*EXERCISE DESCRIPTION*
Report only how many lines of the records contain the word "analyze".

*DATASET RECORDS*
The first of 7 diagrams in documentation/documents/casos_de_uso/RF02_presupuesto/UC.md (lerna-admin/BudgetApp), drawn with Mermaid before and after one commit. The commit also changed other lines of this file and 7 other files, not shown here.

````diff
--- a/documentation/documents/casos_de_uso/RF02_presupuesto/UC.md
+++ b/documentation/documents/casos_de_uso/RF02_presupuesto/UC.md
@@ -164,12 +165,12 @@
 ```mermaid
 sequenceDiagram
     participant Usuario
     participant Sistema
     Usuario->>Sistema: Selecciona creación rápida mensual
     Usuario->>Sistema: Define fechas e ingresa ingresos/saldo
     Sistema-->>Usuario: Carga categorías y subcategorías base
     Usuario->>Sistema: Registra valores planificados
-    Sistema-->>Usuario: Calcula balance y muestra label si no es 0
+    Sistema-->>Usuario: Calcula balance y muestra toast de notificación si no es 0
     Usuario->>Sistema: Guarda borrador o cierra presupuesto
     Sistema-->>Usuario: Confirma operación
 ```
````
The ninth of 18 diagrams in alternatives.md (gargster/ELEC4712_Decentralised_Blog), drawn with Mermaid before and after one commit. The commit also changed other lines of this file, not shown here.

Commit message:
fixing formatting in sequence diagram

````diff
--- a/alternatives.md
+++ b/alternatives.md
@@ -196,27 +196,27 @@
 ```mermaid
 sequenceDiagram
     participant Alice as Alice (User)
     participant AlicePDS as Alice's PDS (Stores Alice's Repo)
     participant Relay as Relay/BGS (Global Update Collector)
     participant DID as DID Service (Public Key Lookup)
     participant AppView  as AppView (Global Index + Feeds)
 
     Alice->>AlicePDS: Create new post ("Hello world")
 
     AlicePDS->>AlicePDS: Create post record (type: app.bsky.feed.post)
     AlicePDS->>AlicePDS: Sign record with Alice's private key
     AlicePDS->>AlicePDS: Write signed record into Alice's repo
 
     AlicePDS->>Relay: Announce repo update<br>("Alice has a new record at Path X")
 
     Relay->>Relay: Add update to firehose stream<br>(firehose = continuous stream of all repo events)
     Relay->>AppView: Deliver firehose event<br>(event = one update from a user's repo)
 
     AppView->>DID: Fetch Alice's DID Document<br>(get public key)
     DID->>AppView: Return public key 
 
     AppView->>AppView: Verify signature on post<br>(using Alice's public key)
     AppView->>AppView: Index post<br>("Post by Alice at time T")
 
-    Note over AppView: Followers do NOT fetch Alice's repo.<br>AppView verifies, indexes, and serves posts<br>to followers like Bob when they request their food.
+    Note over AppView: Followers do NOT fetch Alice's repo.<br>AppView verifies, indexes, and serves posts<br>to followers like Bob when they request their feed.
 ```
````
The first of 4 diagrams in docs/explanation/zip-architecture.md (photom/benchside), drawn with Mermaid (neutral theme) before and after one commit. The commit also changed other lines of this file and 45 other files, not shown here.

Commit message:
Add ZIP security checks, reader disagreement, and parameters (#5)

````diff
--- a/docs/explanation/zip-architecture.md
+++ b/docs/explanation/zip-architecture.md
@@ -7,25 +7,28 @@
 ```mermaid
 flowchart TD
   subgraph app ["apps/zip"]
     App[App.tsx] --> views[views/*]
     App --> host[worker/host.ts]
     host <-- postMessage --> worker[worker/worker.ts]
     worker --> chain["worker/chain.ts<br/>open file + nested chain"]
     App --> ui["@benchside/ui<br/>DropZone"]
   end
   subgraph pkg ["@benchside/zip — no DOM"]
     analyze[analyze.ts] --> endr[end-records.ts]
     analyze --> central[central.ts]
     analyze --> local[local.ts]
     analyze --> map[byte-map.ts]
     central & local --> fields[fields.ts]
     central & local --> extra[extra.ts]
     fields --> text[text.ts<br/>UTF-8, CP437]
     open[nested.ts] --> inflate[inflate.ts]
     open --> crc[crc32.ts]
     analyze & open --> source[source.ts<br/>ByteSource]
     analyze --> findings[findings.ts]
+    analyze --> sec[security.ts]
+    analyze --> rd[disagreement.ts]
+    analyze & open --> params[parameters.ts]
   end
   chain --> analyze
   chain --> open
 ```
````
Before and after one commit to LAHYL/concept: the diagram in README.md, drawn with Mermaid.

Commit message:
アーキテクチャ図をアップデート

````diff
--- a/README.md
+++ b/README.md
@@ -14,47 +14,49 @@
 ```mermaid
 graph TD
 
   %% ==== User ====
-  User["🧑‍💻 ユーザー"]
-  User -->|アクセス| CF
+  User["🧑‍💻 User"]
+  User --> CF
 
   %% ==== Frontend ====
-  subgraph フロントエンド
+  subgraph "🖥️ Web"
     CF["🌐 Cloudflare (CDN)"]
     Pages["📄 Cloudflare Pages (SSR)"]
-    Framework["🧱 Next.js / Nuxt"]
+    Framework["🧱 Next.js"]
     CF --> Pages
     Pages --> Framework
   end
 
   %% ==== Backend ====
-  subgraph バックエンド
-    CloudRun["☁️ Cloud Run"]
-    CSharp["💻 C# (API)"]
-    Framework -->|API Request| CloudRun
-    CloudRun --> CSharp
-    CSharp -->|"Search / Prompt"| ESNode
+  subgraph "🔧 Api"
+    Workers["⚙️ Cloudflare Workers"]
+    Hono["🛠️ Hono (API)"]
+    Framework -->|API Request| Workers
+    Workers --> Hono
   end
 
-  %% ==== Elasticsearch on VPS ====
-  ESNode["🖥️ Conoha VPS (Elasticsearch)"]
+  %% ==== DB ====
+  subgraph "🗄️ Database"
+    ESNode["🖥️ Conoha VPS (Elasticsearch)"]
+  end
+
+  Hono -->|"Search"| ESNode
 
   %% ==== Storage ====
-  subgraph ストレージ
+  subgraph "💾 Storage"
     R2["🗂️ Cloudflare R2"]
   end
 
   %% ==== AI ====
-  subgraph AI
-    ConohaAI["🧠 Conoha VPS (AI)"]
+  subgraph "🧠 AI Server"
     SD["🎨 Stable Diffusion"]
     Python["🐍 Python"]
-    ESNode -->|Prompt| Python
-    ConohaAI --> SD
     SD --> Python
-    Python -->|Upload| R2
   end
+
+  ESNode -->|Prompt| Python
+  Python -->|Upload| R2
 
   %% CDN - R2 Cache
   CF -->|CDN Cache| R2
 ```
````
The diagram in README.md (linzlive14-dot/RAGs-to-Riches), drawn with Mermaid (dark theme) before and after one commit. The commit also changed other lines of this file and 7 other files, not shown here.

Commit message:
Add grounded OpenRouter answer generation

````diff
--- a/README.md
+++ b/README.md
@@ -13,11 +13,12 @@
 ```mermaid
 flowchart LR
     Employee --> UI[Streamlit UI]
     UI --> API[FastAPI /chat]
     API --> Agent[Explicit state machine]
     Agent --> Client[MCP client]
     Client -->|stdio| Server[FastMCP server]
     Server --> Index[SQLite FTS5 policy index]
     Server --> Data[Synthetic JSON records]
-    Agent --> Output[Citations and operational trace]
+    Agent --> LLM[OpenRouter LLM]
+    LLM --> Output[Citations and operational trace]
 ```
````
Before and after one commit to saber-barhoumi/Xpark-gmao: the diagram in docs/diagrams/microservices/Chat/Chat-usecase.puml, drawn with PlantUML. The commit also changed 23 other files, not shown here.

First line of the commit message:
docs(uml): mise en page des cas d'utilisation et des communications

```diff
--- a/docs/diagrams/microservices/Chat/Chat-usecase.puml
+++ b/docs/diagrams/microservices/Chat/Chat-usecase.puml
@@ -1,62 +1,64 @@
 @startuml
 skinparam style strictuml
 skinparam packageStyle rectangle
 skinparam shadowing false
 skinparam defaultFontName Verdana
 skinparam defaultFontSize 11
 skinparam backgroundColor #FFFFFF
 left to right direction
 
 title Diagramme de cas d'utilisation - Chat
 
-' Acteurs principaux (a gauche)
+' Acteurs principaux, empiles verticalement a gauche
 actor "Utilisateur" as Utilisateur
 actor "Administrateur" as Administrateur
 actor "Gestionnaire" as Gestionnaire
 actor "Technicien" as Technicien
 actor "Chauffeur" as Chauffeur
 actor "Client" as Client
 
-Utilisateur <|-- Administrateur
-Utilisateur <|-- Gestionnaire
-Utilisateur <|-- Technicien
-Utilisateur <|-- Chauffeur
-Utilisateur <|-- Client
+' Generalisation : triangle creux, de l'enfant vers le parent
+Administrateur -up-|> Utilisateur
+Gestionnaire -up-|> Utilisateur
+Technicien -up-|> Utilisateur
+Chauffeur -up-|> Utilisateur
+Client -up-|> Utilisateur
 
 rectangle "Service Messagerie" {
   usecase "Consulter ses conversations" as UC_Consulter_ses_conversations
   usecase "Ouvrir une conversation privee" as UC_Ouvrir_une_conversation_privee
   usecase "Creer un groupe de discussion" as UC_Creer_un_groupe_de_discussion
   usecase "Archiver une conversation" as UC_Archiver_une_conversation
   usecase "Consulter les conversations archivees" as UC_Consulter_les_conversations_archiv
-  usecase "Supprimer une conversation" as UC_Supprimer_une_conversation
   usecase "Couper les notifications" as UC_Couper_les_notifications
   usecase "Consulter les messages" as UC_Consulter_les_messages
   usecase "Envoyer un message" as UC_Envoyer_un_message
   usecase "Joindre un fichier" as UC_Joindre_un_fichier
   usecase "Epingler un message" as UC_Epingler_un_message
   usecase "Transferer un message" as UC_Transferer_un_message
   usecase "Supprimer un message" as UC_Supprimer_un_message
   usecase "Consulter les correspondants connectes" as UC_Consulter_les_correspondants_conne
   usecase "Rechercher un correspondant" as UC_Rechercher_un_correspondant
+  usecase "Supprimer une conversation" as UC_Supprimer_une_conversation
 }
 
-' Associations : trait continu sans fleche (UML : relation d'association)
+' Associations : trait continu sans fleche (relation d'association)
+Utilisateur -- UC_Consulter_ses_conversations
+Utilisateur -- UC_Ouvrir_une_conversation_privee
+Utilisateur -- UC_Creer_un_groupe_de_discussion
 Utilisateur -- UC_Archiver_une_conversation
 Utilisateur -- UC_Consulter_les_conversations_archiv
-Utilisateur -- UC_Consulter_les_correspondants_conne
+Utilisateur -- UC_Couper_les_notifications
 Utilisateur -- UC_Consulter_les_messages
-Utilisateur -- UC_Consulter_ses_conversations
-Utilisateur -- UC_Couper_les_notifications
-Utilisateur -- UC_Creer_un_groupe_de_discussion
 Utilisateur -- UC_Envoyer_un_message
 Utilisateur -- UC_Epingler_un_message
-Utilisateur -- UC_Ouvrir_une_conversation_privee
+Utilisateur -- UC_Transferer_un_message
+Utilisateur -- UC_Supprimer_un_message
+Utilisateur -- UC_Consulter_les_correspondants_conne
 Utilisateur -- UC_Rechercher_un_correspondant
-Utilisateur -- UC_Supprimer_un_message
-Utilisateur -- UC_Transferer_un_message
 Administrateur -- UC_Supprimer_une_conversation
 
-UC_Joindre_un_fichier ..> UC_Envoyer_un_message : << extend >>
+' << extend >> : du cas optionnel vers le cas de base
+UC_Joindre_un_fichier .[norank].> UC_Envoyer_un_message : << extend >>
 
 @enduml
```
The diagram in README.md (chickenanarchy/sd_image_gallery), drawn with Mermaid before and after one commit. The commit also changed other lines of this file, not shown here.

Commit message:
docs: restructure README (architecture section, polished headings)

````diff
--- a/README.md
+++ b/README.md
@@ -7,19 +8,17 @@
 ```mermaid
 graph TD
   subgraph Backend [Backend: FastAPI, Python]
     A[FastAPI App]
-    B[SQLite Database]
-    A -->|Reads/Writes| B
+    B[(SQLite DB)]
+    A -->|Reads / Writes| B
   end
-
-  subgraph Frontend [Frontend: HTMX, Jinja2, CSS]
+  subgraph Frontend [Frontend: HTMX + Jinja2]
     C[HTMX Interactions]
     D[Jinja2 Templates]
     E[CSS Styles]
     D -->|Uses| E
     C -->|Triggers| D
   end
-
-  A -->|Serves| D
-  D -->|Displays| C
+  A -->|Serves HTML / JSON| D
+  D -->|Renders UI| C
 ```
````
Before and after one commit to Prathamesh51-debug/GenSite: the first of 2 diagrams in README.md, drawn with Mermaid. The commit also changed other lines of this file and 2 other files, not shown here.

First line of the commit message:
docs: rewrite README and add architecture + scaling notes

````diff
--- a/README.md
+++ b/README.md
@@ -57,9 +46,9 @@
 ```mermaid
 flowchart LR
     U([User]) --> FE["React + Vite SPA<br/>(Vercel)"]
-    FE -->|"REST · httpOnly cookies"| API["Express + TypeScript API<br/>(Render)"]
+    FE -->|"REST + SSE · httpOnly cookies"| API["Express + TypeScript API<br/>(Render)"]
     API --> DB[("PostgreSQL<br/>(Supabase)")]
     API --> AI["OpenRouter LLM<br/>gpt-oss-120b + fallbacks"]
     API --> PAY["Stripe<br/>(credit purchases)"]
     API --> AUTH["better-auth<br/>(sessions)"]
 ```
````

*OUTPUT FOR THIS EXERCISE*
10